INSTRUCTIONS TO FOLLOW:
Check every line of the entries for "shown", and copy the lines that hold it.

Source records
----

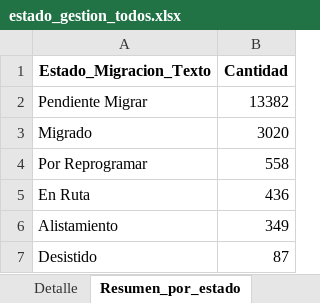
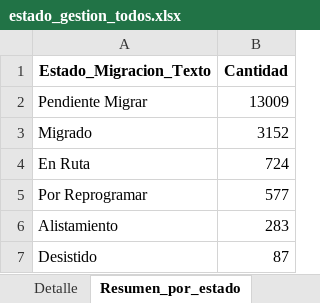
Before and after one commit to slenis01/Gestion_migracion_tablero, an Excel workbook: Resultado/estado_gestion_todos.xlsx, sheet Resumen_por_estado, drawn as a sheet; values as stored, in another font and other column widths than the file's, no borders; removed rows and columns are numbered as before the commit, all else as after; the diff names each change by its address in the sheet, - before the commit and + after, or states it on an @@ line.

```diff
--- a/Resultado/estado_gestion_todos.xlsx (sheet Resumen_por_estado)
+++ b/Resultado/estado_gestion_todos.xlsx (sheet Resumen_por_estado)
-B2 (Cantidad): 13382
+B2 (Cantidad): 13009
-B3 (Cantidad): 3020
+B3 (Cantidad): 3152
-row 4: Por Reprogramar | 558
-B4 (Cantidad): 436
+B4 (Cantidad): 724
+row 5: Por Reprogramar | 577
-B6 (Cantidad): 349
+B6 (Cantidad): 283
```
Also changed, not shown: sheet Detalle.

----

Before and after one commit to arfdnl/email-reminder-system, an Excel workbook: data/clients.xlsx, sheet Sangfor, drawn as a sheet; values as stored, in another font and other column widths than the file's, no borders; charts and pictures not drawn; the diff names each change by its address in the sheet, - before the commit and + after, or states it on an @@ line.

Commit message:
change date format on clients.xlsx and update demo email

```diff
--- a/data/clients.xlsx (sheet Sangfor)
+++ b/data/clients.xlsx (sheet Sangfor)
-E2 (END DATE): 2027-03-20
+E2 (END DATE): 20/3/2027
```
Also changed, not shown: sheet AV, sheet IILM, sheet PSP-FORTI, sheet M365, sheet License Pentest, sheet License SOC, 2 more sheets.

----

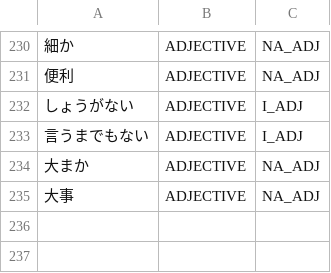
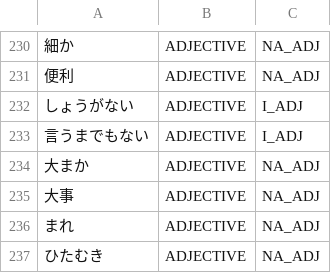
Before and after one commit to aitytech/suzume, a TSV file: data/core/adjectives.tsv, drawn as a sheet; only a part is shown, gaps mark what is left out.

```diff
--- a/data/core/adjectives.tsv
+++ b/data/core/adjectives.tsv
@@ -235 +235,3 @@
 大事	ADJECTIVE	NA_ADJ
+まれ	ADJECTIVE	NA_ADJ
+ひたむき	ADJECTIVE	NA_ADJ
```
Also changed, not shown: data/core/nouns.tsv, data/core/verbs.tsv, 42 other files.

----

ANSWER TO THIS PROBLEM:
Also changed, not shown: sheet Detalle.
Also changed, not shown: sheet AV, sheet IILM, sheet PSP-FORTI, sheet M365, sheet License Pentest, sheet License SOC, 2 more sheets.
Before and after one commit to aitytech/suzume, a TSV file: data/core/adjectives.tsv, drawn as a sheet; only a part is shown, gaps mark what is left out.
Also changed, not shown: data/core/nouns.tsv, data/core/verbs.tsv, 42 other files.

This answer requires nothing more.